Patten reforms needed for the Gardaí

A recent report produced by Ionann Management Consultants demonstrates once again the necessity for major reform and a lot more local democratic control over policing.
     Among the problems identified by the report are the following:
• The Garda Human Rights Office and the Racial and Intercultural Office have a full-time staff of three between them.
• The infringement of human rights policy is not a disciplinary offence under the Garda Code.
• There is no clear chain of command with regard to who is responsible for human rights policy.
• The recording of racially motivated incidents on the PULSE computer system is widely ignored; the recording of such incidents was mandated in 2002.
• The overzealous checking of motoring documents and identity papers.
• Heavy-handed dealing with young people, especially those from working-class areas.
• Not taking reports of domestic violence against women, especially Traveller women.
     The report is very useful in exposing the level of covert racism at rank-and-file level and the smooth PR-speak of the Garda senior management, who present the case that all is well.

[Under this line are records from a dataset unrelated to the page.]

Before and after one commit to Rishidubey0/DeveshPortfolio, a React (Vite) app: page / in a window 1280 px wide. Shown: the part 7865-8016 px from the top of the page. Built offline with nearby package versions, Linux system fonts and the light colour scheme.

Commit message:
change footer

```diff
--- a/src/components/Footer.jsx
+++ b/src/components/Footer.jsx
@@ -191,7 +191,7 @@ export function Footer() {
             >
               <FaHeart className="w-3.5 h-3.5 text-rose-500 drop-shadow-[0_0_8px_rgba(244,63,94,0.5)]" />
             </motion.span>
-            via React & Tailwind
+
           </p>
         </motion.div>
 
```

     It is a widespread belief among gardaí that most immigrants, particularly Algerians and Nigerians, are involved in social welfare fraud and other criminal activity. This applies also to their attitudes to Travellers and to working-class youths. The report quotes one garda, whom one can only presume is typical, to the effect that the majority of these groups are involved in criminality and not a minority. The presumption is that they are guilty to start off with. The report also shows the widespread perception that more interviews with suspects were taking place in the back of Garda vans since the video-recording of interviews in Garda stations became the norm. It also shows up the poor level of training and knowledge of human rights legislation among gardaí.
     Over the years those concerned about the increasing powers that have been given to the Gardaí, without any appreciable increase in the force’s ability to deal with crime, would lead in the long run to a corruption of the force and the abuse of human rights.

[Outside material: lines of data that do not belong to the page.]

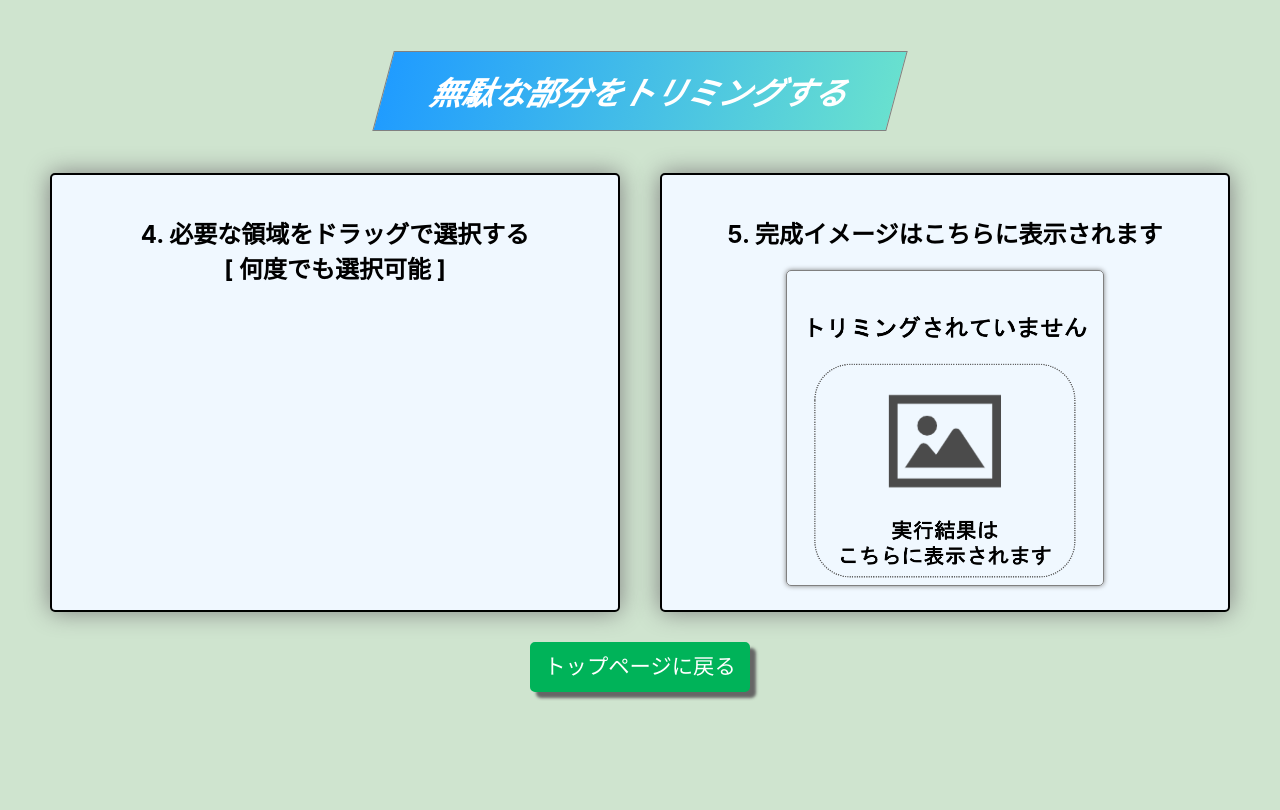
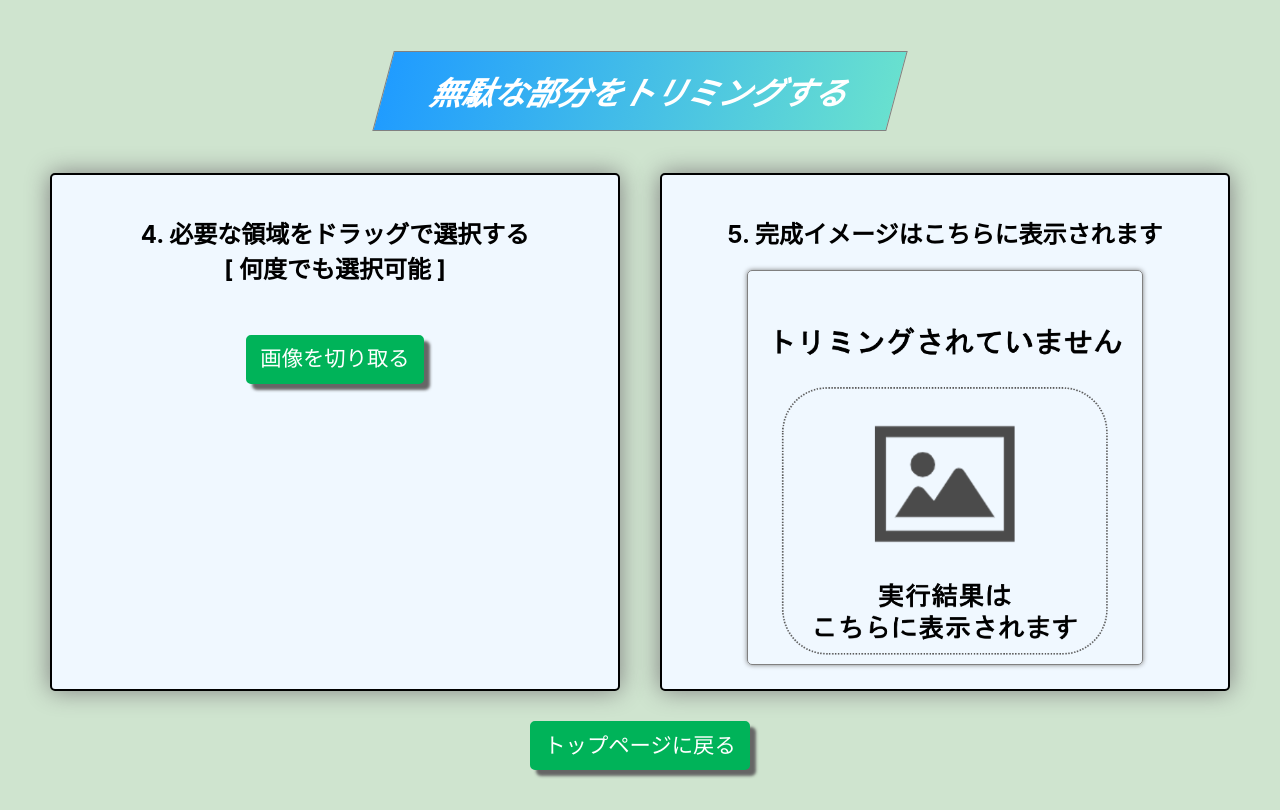
Before and after one commit to kkito0726/stitching-webApp, a React (Create React App) app: page /crop in a window 1280 px wide. Built offline with nearby package versions, Linux system fonts and the light colour scheme.

Commit message:
Cropをボタンを押して実行するようにした

```diff
--- a/src/ImgCropper.js
+++ b/src/ImgCropper.js
@@ -1,6 +1,6 @@
 import React from 'react'
 import { useState } from 'react';
-import { BrowserRouter, Route, Link, useLocation } from 'react-router-dom'
+import { Link, useLocation } from 'react-router-dom'
 import ReactCrop from "react-image-crop";
 import "react-image-crop/dist/ReactCrop.css";
 import "./ImgCropper.css"
@@ -12,8 +12,6 @@ export const ImgCropper = () => {
   const [imageRef, setImageRef] = useState(null);
   const [crop, setCrop] = useState({unit: "%", width: 30})
   const [croppedImageUrl, setcroppedImageUrl] = useState(InitImg);
-
-
 
   const onCropComplete = (crop) => {
     makeClientCrop(crop);
@@ -89,17 +87,20 @@ export const ImgCropper = () => {
                 crop={crop}
                 ruleOfThirds
                 onImageLoaded={setImageRef}
-                onComplete={onCropComplete}
                 onChange={setCrop}
                 style={{width: "60%"}}
               />
             )}
+            <br />
+            <button type='button' className='button' onClick={() => onCropComplete(crop)}>
+              画像を切り取る
+            </button>
           </div>
           <br />
           <div className='cropBox'>
             <h2>5. 完成イメージはこちらに表示されます</h2>
             {croppedImageUrl && (
-              <img alt="Crop" style={{ width: "60%" }} src={croppedImageUrl} id="cropImg" />
+              <img alt="Crop" style={{ width: "75%" }} src={croppedImageUrl} id="cropImg" />
             )}
           </div>
         </div>
```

     In Michael McDowell we now have a Minister for Justice who is on the far right of the political spectrum, wanting to give the Gardaí more powers, while the Garda representative bodies also call for more powers. This is a grave danger to civil rights in this state. What is urgently required is not more legislation but rather a complete overhaul of the administration and control of the Gardaí. One area where we can most certainly learn from the Good Friday Agreement is that of community policing and democratic accountability.

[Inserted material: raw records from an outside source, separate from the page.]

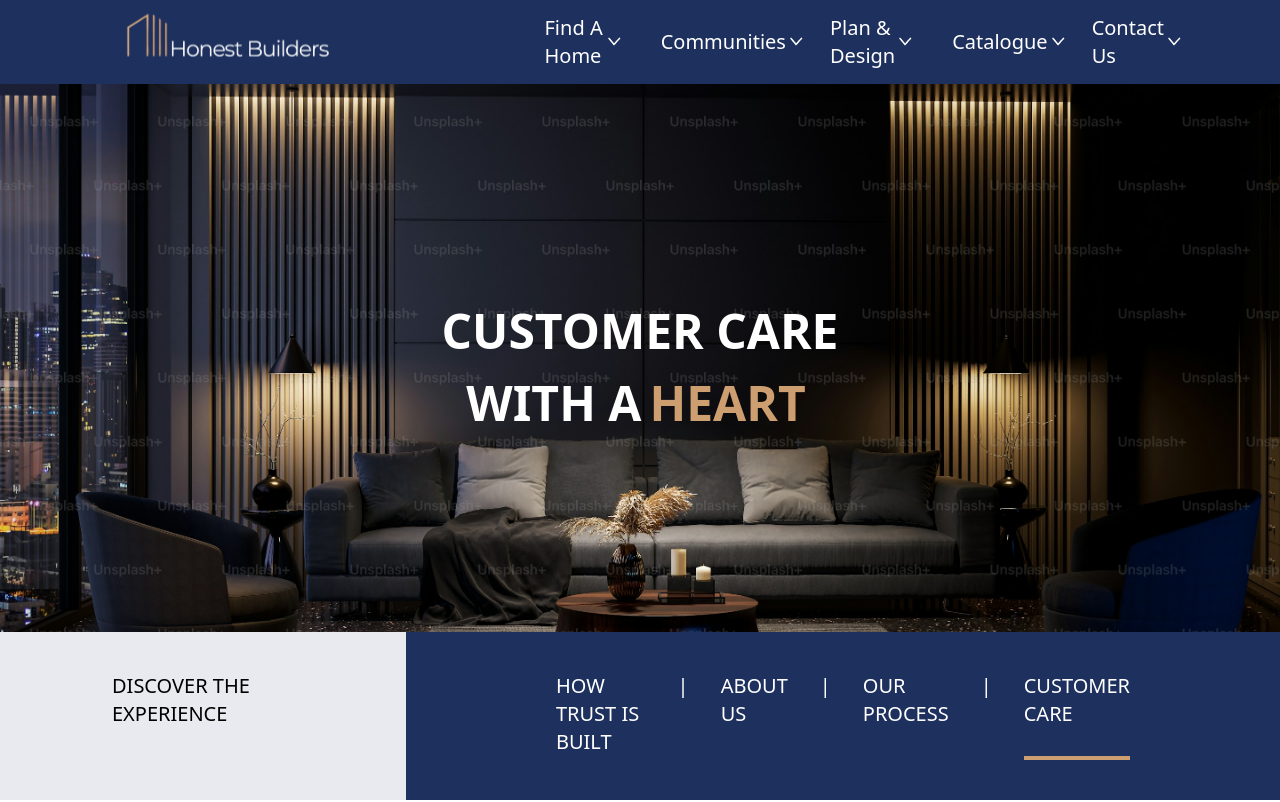
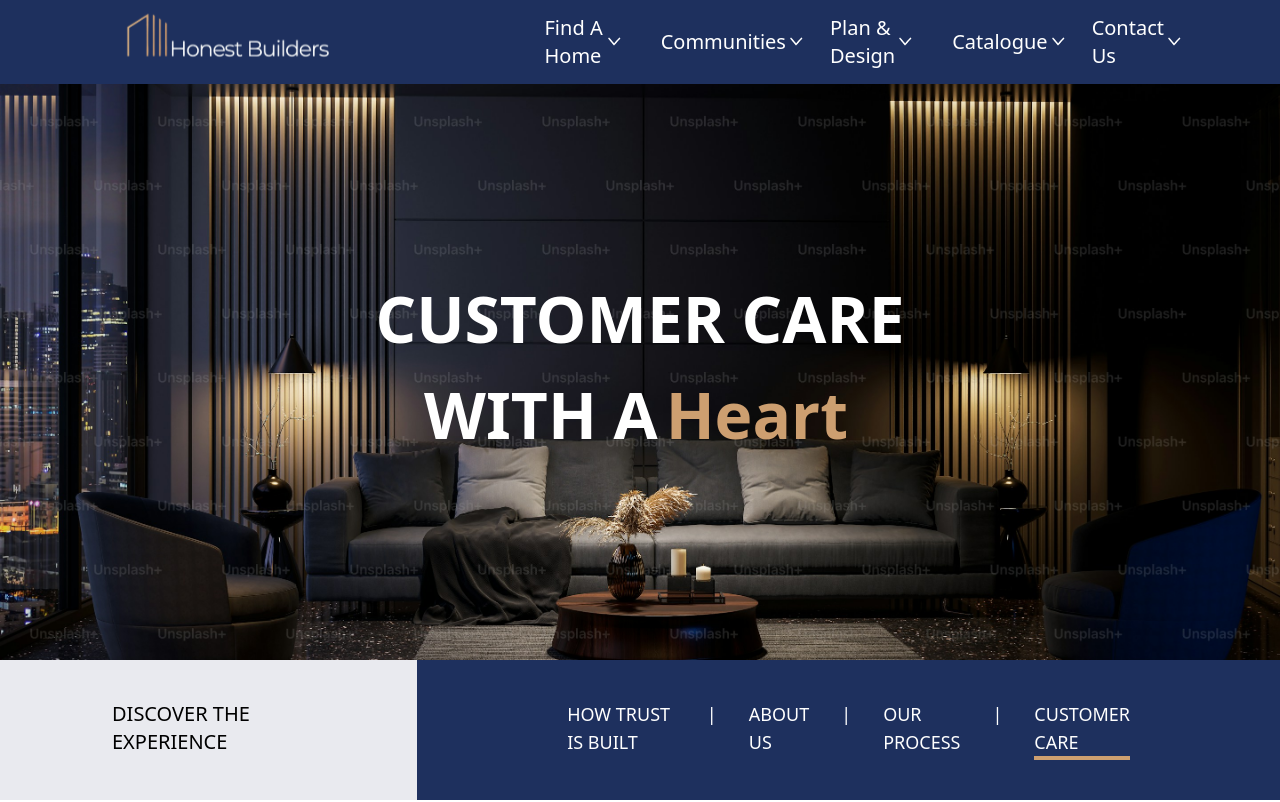
Before and after one commit to aeTech-Digital-Hub/builders, a React (Vite) app: page /customer-care in a window 1280 px wide. Shown: the top 802 px of the page. Built offline with nearby package versions, Linux system fonts and the light colour scheme.

Commit message:
did the text size for pages where necessary.

```diff
--- a/src/components/layout/band.tsx
+++ b/src/components/layout/band.tsx
@@ -16,7 +16,7 @@
         </div>
 
         <div className="flex-grow text-white bg-[#1E305E] px-[150px] py-10">
-          <div className="flex gap-x-8 text-xl">
+          <div className="flex gap-x-8 text-lg">
             <NavLink to="/trust-us" className={linkClass}>
               HOW TRUST IS BUILT
             </NavLink>
--- a/src/components/pages/About.tsx
+++ b/src/components/pages/About.tsx
@@ -7,8 +7,8 @@
   return (
     <div>
       <HeroLayout backgroundImage={assets.about.bg}>
-        <div className="text-white   text-center">
-          <h1 className="text-xl font-bold  leading-normal">
+        <div className="text-white text-center">
+          <h1 className="text-[64px] font-bold">
             About Us at
             <br />
             <span className="text-brown">Honest Builders</span>{" "}
@@ -57,7 +57,7 @@
 
       </div>
 
-      <TeamCardRotator/>
+      <TeamCardRotator />
 
       {/* our story */}
 
--- a/src/components/pages/Care.tsx
+++ b/src/components/pages/Care.tsx
@@ -7,9 +7,9 @@
     <div>
       <HeroLayout backgroundImage={assets.care.bg8}>
         <div className="text-white text-center">
-          <h1 className="text-5xl font-bold  leading-normal">
+          <h1 className="text-[64px] font-bold  leading-normal">
             CUSTOMER CARE <br />
-            WITH A<span className="text-brown px-2">HEART</span>{" "}
+            WITH A<span className="text-brown px-2">Heart</span>{" "}
           </h1>
         </div>
       </HeroLayout>
--- a/src/components/pages/Process.tsx
+++ b/src/components/pages/Process.tsx
@@ -6,8 +6,8 @@
   return (
     <div >
       <HeroLayout backgroundImage={assets.process.bg9}>
-        <div className="text-white   text-center">
-          <h1 className="text-5xl font-bold  leading-normal">
+        <div className="text-white  text-center">
+          <h1 className="text-[64px] font-bold  leading-normal">
             Our Process is
             <br />
             <span className="text-brown">Trustworthy</span>{" "}
@@ -33,7 +33,7 @@
         <div className="">
           <div className=" flex items-center text-2xl bg-[#DDE0E7] p-3  rounded-2xl ">
             <div className="flex ">
-            <img src={assets.process.team}/>
+              <img src={assets.process.team} />
 
             </div>
 
@@ -57,7 +57,7 @@
 
         <div className="">
           <div className="flex justify-end  ">
-        <img src={assets.process.left}/>
+            <img src={assets.process.left} />
 
           </div>
 
@@ -72,7 +72,7 @@
             <div className="flex text-2xl leading-normal flex-col">
 
 
-    <p  className="mt-6">    From the beginning, you're in charge. We work for you
+              <p className="mt-6">    From the beginning, you're in charge. We work for you
                 and aim to ensure your satisfaction with your
                 chosen plan. You can also select from our architectural designs
                 and floor plans, which are ideal for
@@ -80,12 +80,12 @@
 
 
 
- <p  className="mt-6">Our dedicated engineers, masons, service providers, and field tech supervisor
+              <p className="mt-6">Our dedicated engineers, masons, service providers, and field tech supervisor
                 team will help you find the perfect home with a stress-free
                 process that checks all the boxes.
               </p>
 
-<p  className="mt-6">Your project may be an unfinished
+              <p className="mt-6">Your project may be an unfinished
                 home already under construction,
                 or you may choose a plan
                 build from scratch; our service to
@@ -104,7 +104,7 @@
         </div>
 
         <div>
-        <img src= {assets.process.right}/>
+          <img src={assets.process.right} />
 
         </div>
 
@@ -130,14 +130,14 @@
         </div>
 
         <div className="flex mt-16 items-center justify-center space-x-12">
-            <img src={assets.process.phase1}/>
-            <img src={assets.process.phase2}/>
-            <img src={assets.process.phase}/>
+          <img src={assets.process.phase1} />
+          <img src={assets.process.phase2} />
+          <img src={assets.process.phase} />
 
         </div>
 
         <div className=" flex justify-end mt-12">
-            <img src={assets.process.left}  /> </div>
+          <img src={assets.process.left} /> </div>
 
 
         <div className=" flex justify-end font-thin text-2xl "> <p>03</p></div>
@@ -145,11 +145,11 @@
         <div className="flex ">
 
           <div>
-                  <img src={assets.process.construct}/>
+            <img src={assets.process.construct} />
           </div>
 
           <div className="flex w-1/3  flex-col">
-                  <h1 className="text-3xl mb-12 font-semibold">Final selection and <br/> construction</h1>
+            <h1 className="text-3xl mb-12 font-semibold">Final selection and <br /> construction</h1>
             <p className="text-2xl leading-normal">Once a home or building plan is selected, it is time
               to make it
               uniquely yours. Our team is ready to
--- a/src/components/pages/Trust.tsx
+++ b/src/components/pages/Trust.tsx
@@ -7,7 +7,7 @@
     <div>
       <HeroLayout backgroundImage={assets.trust.bg6}>
         <div className="text-white text-center">
-          <h1 className="text-[48px] font-bold  ">
+          <h1 className="text-[64px] font-bold  ">
             How Trust <br />
             Is
             <span className="text-brown px-3">Built</span>{" "}
@@ -84,12 +84,12 @@
 
       <div className=" flex rounded-full mx-auto items-center w-[680px] h-[680px]  mb-16  border-brown border-[5px]  bg-gray-500">
         <div className=" flex-col items-center justify-center mx-auto w-[654px] h-[654px]   border-brown border-[5px]  rounded-full bg-blue space-y-6 px-24 py-12">
-          <img src={assets.trust.badge} className="mx-auto"/>
-          <img src={assets.home.logo} className="mx-auto"/>
+          <img src={assets.trust.badge} className="mx-auto" />
+          <img src={assets.home.logo} className="mx-auto" />
 
           <p className="text-[32px] font-medium text-white text-center">We've made trust our cornerstone by building it
             in to everything we do,
-             brick by brick and day after day.</p>
+            brick by brick and day after day.</p>
 
 
         </div>
@@ -100,7 +100,7 @@
           <img src={assets.trust.house} className="w-2/5 mx-auto" />
 
           <p className="text-[32px] text-center text-[#172447] mt-6">Floor plans designed for
-          <br />
+            <br />
             <span className="font-semibold">LIVABILITY</span>
           </p>
         </div>
```
Lines whose indentation alone changed are shown as unchanged.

     The whole control of the Garda Síochána needs to move up the political agenda. This is an area where the left can link in to communities that are under pressure from anti-social elements and drug-dealing, which many communities feel the Gardaí turn a blind eye to.

Home page  >  Publications  >  Socialist Voice  >  April 2005  >  Patten reforms needed for the Gardaí
Baile  >  Foilseacháin  >  Socialist Voice  >  Aibreán 2005  >  Patten reforms needed for the Gardaí